■ Work required ■
Please repeat the entries below exactly as written, leaving out any images.

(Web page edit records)
********************
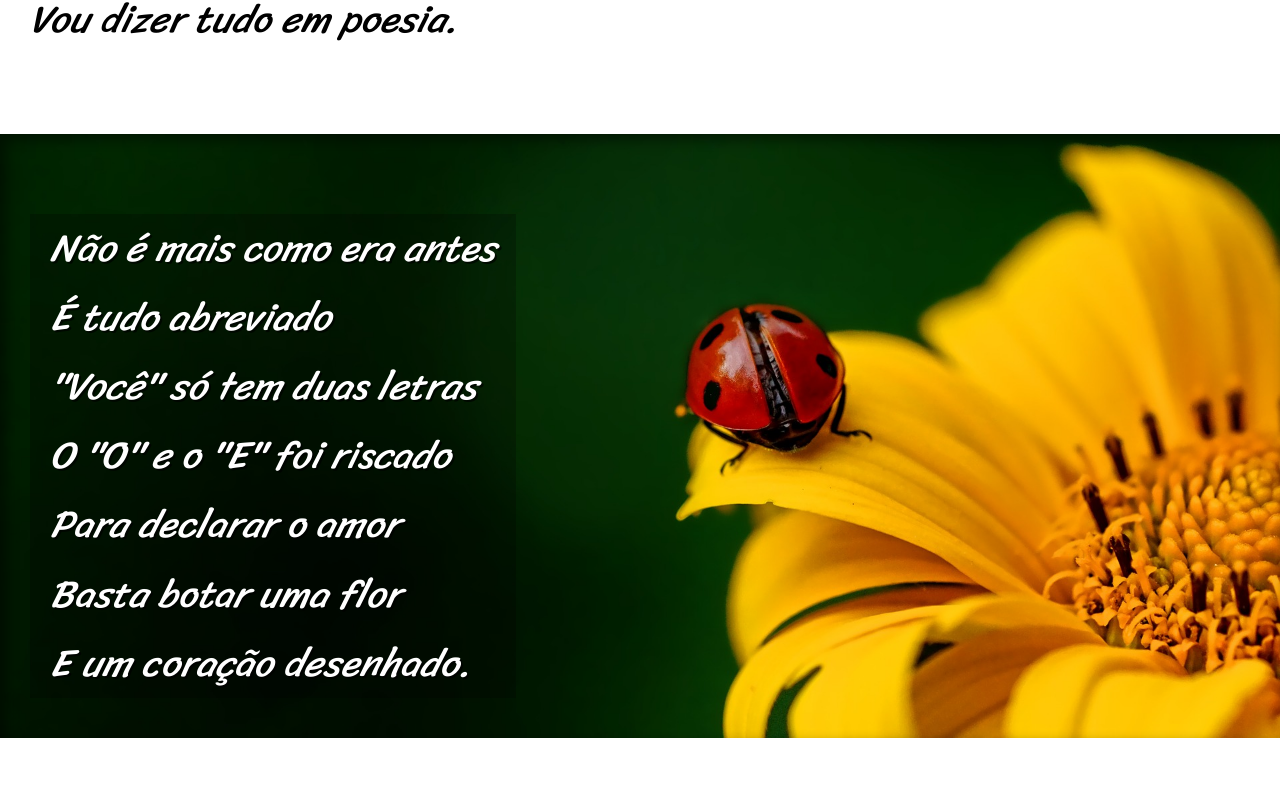
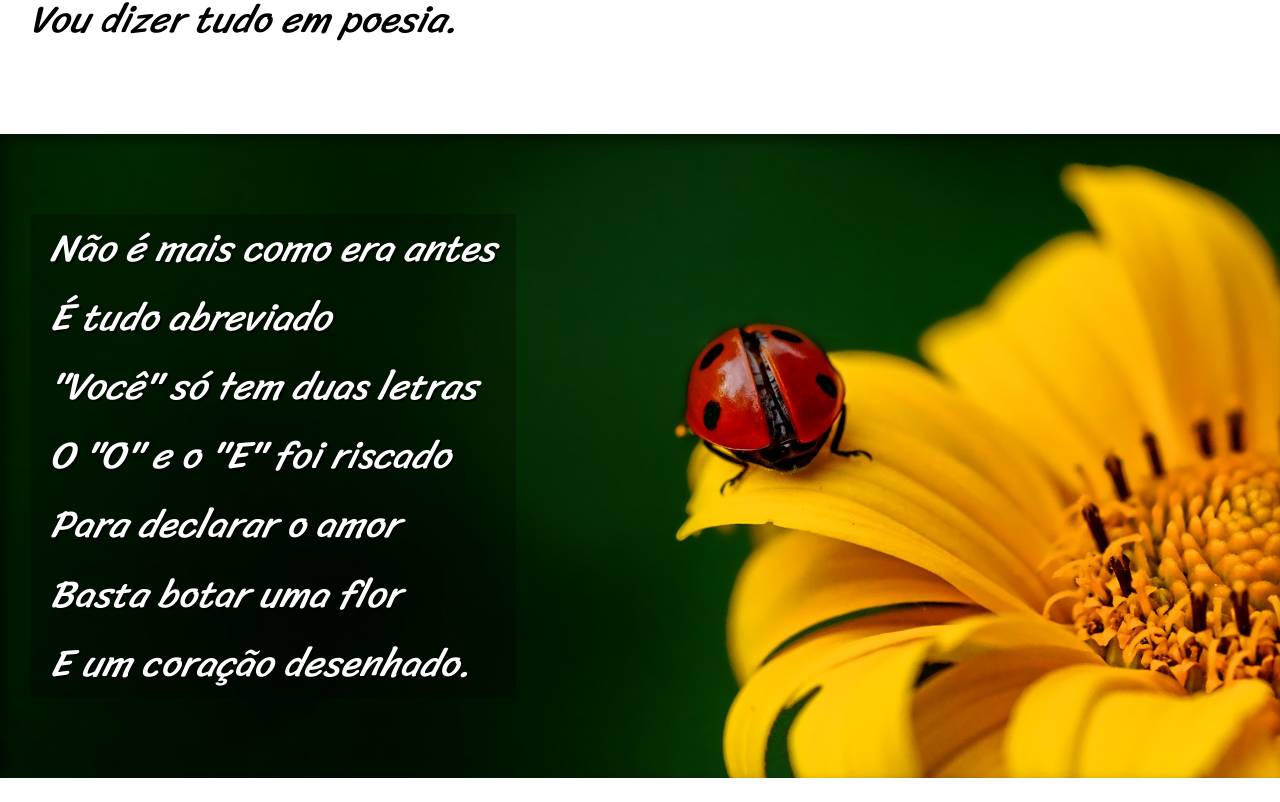
Before and after one commit to Lopeesx/html-css, a plain HTML site: page desafios/desafio cordel/desafiocordel.html in a window 1280 px wide. Shown: the part 758-1560 px from the top of the page. Drawn offline with Linux system fonts and the light colour scheme.

Commit message:
Update stylecordel.css

```diff
--- a/desafios/desafio cordel/stylecordel.css
+++ b/desafios/desafio cordel/stylecordel.css
@@ -76,6 +76,7 @@ section{
 section.imagem{
     background-color: white;
     color: white;
+    padding-bottom: 10vh;
     box-shadow: inset 6px 6px 13px 0px rgba(0, 0, 0, 0.459);
 }
 #img01{
```
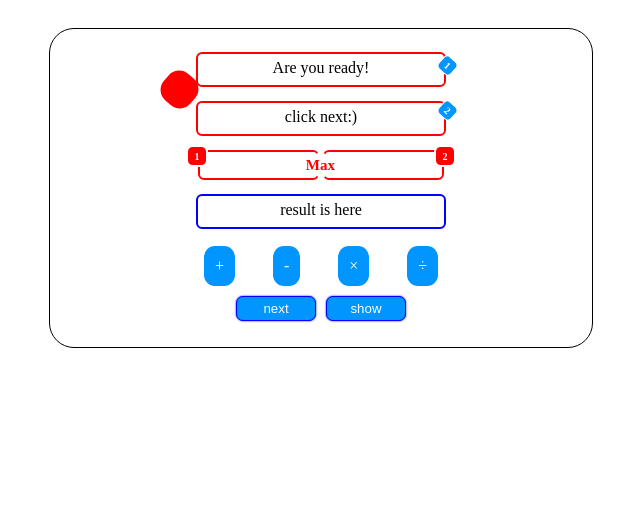
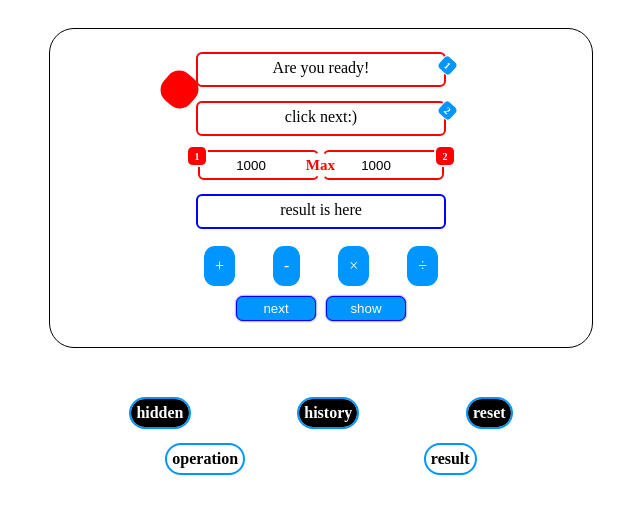
Before and after one commit to AlirezaBagheri05/Strengthen-mental-calculations, a PHP site: page / in a window 1280 px wide. Shown: the top 514 px of the page, without its empty margins (319-959 px from the left). Run offline with PHP 8.4, Linux system fonts and the light colour scheme.

Commit message:
make history table for calculator

```diff
--- a/index.php
+++ b/index.php
@@ -22,7 +22,7 @@
             }
             .box_math{
                 border: 1px solid black;
-                width: 80%;
+                width: 95%;
                 max-width: 500px;
                 display: flex;
                 flex-direction: column;
@@ -229,6 +229,39 @@
                 color: red;
                 font-weight: bold;
             }
+            tr{
+                /* border-top: 1px solid #00ffb3; */
+                padding: 3px;
+                /* border-radius: 5px; */
+                display: flex;
+                justify-content: space-around;
+
+            }
+            th{
+                background-color: black;
+                margin: 5px;
+                outline: 2px solid #0095ff;
+                font-weight: bold;
+                border-radius: 30px;
+                color: white;
+                padding: 5px;
+            }
+            td{
+                background-color: white;
+                margin: 5px;
+                outline: 2px solid #0095ff;
+                color: black;
+                font-weight: bold;
+                border-radius: 30px;
+                display: flex;
+                padding: 5px;
+                align-items: center;
+            }
+            table{
+                width: 100%;
+                max-width: 500px;
+                margin-top: 41px;
+            }
         </style>
 </head>
 <body>
@@ -246,8 +279,8 @@
                 <p id="bx1" ></p>
                 <p id="bx2" ></p>
                 <div class="nums">
-                    <input id="num1"  type="number" name=""></input>
-                    <input id="num2"  type="number" name=""></input>
+                    <input id="num1" value="1000" type="number" name="">
+                    <input id="num2" value="1000" type="number" name="">
                 </div>
                 <p id="result" ></p>
             </div>
@@ -258,10 +291,20 @@
                 <span onclick="oper('÷','divison')" id="divison">÷</span>
             </div>
             <div class="events">
-                <button onclick="next()" id="next">next</button>
-                <button onclick="show()" id="show">show</button>
+                <button onclick="next()" >next</button>
+                <button onclick="show(true)" >show</button>
             </div>
         </div>
+        <table id="history">
+            <thead>
+                <tr>
+                    <th onclick="hiddenX()" id="hidden_c">hidden</th>
+                    <th>history</th>
+                    <th onclick="resetX()">reset</th>
+                </tr>
+            </thead>
+            <tbody id='tbody'><tr><td>operation</td><td>result</td></tr></tbody>
+        </table>
     </div>
 </body>
         <script>
@@ -273,24 +316,30 @@
                 num2.innerHTML = '3';
             }
             function next(){
+                document.getElementById('result').innerHTML = "";
                 var max1 = document.getElementById('num1').value;
                 var max2 = document.getElementById('num2').value;
                 var num1 = Math.floor(Math.random() * max1);
                 var num2 = Math.floor(Math.random() * max2);
                 document.getElementById('bx1').innerHTML = num1;
                 document.getElementById('bx2').innerHTML = num2;
+                history();
             }
-            function show(){
+            function show(op){
                 var operation = document.getElementById('show_oper').firstChild.innerHTML;
                 if(operation == ''){
                     alert('یکی از عملگر ها را انتخاب کنید.');
-                    return;
+                    return false;
 
                 }
                 var opr1 = document.getElementById('bx1').innerHTML;
                 var opr2 = document.getElementById('bx2').innerHTML;
                 var opr1 = Number(opr1);
                 var opr2 = Number(opr2);
+                if(!opr1 && opr1 !== 0){
+                    alert("لطفا گزینه بعدی را بزنید");
+                    return false;
+                }
                 var result;
                 switch(operation) {
                     case "+":
@@ -309,11 +358,11 @@
                          result = "han!:/";
                     }
 
-                if(!result && result !== 0){
-                    next();
-                    return;
+                if(op){
+                    document.getElementById('result').innerHTML = result;
+                }else{
+                    return result;
                 }
-                document.getElementById('result').innerHTML = result;
             }
             function oper(wh,id){
                 var oper = wh;
@@ -323,7 +372,37 @@
                 document.getElementById('mulitiplication').style.backgroundColor = '#0095ff';
                 document.getElementById('divison').style.backgroundColor = '#0095ff';
                 document.getElementById(id).style.backgroundColor = 'red';
-
+                history();
+            }
+            function history(){
+                var num_1 = document.getElementById('bx1').innerHTML;
+                var num_2 = document.getElementById('bx2').innerHTML;
+                var operation = document.getElementById('show_oper').firstChild.innerHTML;
+                var history= num_1+" "+operation+" "+num_2;
+                var his = document.getElementById('history').childNodes[3];
+                var re = show(false);
+                if(re){
+                    var value = "<td>"+history+"</td><td>"+re+"</td>";
+                    var l_value = his.lastChild.innerHTML;
+                    if(l_value !== value){
+                        his.innerHTML += "<tr>"+value+"</tr>";
+                    }
+                }
+            }
+            function hiddenX(){
+                var tbody = document.getElementById('tbody');
+                var click = document.getElementById('hidden_c');
+                var veri_fy = tbody.style.display;
+                if(veri_fy == 'none'){
+                    tbody.style.display = 'block';
+                    click.innerHTML = 'hidden';
+                }else{
+                    tbody.style.display = 'none';
+                    click.innerHTML = '.  show  .';
+                }
+            }
+            function resetX(){
+               document.getElementById('tbody').innerHTML = "<tr><td>operation</td><td>result</td></tr>";
             }
         </script>
 </html>
```
Lines whose indentation alone changed are shown as unchanged.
********************
■ Response area ■
Before and after one commit to Lopeesx/html-css, a plain HTML site: page desafios/desafio cordel/desafiocordel.html in a window 1280 px wide. Shown: the part 758-1560 px from the top of the page. Drawn offline with Linux system fonts and the light colour scheme.

Commit message:
Update stylecordel.css

```diff
--- a/desafios/desafio cordel/stylecordel.css
+++ b/desafios/desafio cordel/stylecordel.css
@@ -76,6 +76,7 @@ section{
 section.imagem{
     background-color: white;
     color: white;
+    padding-bottom: 10vh;
     box-shadow: inset 6px 6px 13px 0px rgba(0, 0, 0, 0.459);
 }
 #img01{
```
Before and after one commit to AlirezaBagheri05/Strengthen-mental-calculations, a PHP site: page / in a window 1280 px wide. Shown: the top 514 px of the page, without its empty margins (319-959 px from the left). Run offline with PHP 8.4, Linux system fonts and the light colour scheme.

Commit message:
make history table for calculator

```diff
--- a/index.php
+++ b/index.php
@@ -22,7 +22,7 @@
             }
             .box_math{
                 border: 1px solid black;
-                width: 80%;
+                width: 95%;
                 max-width: 500px;
                 display: flex;
                 flex-direction: column;
@@ -229,6 +229,39 @@
                 color: red;
                 font-weight: bold;
             }
+            tr{
+                /* border-top: 1px solid #00ffb3; */
+                padding: 3px;
+                /* border-radius: 5px; */
+                display: flex;
+                justify-content: space-around;
+
+            }
+            th{
+                background-color: black;
+                margin: 5px;
+                outline: 2px solid #0095ff;
+                font-weight: bold;
+                border-radius: 30px;
+                color: white;
+                padding: 5px;
+            }
+            td{
+                background-color: white;
+                margin: 5px;
+                outline: 2px solid #0095ff;
+                color: black;
+                font-weight: bold;
+                border-radius: 30px;
+                display: flex;
+                padding: 5px;
+                align-items: center;
+            }
+            table{
+                width: 100%;
+                max-width: 500px;
+                margin-top: 41px;
+            }
         </style>
 </head>
 <body>
@@ -246,8 +279,8 @@
                 <p id="bx1" ></p>
                 <p id="bx2" ></p>
                 <div class="nums">
-                    <input id="num1"  type="number" name=""></input>
-                    <input id="num2"  type="number" name=""></input>
+                    <input id="num1" value="1000" type="number" name="">
+                    <input id="num2" value="1000" type="number" name="">
                 </div>
                 <p id="result" ></p>
             </div>
@@ -258,10 +291,20 @@
                 <span onclick="oper('÷','divison')" id="divison">÷</span>
             </div>
             <div class="events">
-                <button onclick="next()" id="next">next</button>
-                <button onclick="show()" id="show">show</button>
+                <button onclick="next()" >next</button>
+                <button onclick="show(true)" >show</button>
             </div>
         </div>
+        <table id="history">
+            <thead>
+                <tr>
+                    <th onclick="hiddenX()" id="hidden_c">hidden</th>
+                    <th>history</th>
+                    <th onclick="resetX()">reset</th>
+                </tr>
+            </thead>
+            <tbody id='tbody'><tr><td>operation</td><td>result</td></tr></tbody>
+        </table>
     </div>
 </body>
         <script>
@@ -273,24 +316,30 @@
                 num2.innerHTML = '3';
             }
             function next(){
+                document.getElementById('result').innerHTML = "";
                 var max1 = document.getElementById('num1').value;
                 var max2 = document.getElementById('num2').value;
                 var num1 = Math.floor(Math.random() * max1);
                 var num2 = Math.floor(Math.random() * max2);
                 document.getElementById('bx1').innerHTML = num1;
                 document.getElementById('bx2').innerHTML = num2;
+                history();
             }
-            function show(){
+            function show(op){
                 var operation = document.getElementById('show_oper').firstChild.innerHTML;
                 if(operation == ''){
                     alert('یکی از عملگر ها را انتخاب کنید.');
-                    return;
+                    return false;
 
                 }
                 var opr1 = document.getElementById('bx1').innerHTML;
                 var opr2 = document.getElementById('bx2').innerHTML;
                 var opr1 = Number(opr1);
                 var opr2 = Number(opr2);
+                if(!opr1 && opr1 !== 0){
+                    alert("لطفا گزینه بعدی را بزنید");
+                    return false;
+                }
                 var result;
                 switch(operation) {
                     case "+":
@@ -309,11 +358,11 @@
                          result = "han!:/";
                     }
 
-                if(!result && result !== 0){
-                    next();
-                    return;
+                if(op){
+                    document.getElementById('result').innerHTML = result;
+                }else{
+                    return result;
                 }
-                document.getElementById('result').innerHTML = result;
             }
             function oper(wh,id){
                 var oper = wh;
@@ -323,7 +372,37 @@
                 document.getElementById('mulitiplication').style.backgroundColor = '#0095ff';
                 document.getElementById('divison').style.backgroundColor = '#0095ff';
                 document.getElementById(id).style.backgroundColor = 'red';
-
+                history();
+            }
+            function history(){
+                var num_1 = document.getElementById('bx1').innerHTML;
+                var num_2 = document.getElementById('bx2').innerHTML;
+                var operation = document.getElementById('show_oper').firstChild.innerHTML;
+                var history= num_1+" "+operation+" "+num_2;
+                var his = document.getElementById('history').childNodes[3];
+                var re = show(false);
+                if(re){
+                    var value = "<td>"+history+"</td><td>"+re+"</td>";
+                    var l_value = his.lastChild.innerHTML;
+                    if(l_value !== value){
+                        his.innerHTML += "<tr>"+value+"</tr>";
+                    }
+                }
+            }
+            function hiddenX(){
+                var tbody = document.getElementById('tbody');
+                var click = document.getElementById('hidden_c');
+                var veri_fy = tbody.style.display;
+                if(veri_fy == 'none'){
+                    tbody.style.display = 'block';
+                    click.innerHTML = 'hidden';
+                }else{
+                    tbody.style.display = 'none';
+                    click.innerHTML = '.  show  .';
+                }
+            }
+            function resetX(){
+               document.getElementById('tbody').innerHTML = "<tr><td>operation</td><td>result</td></tr>";
             }
         </script>
 </html>
```
Lines whose indentation alone changed are shown as unchanged.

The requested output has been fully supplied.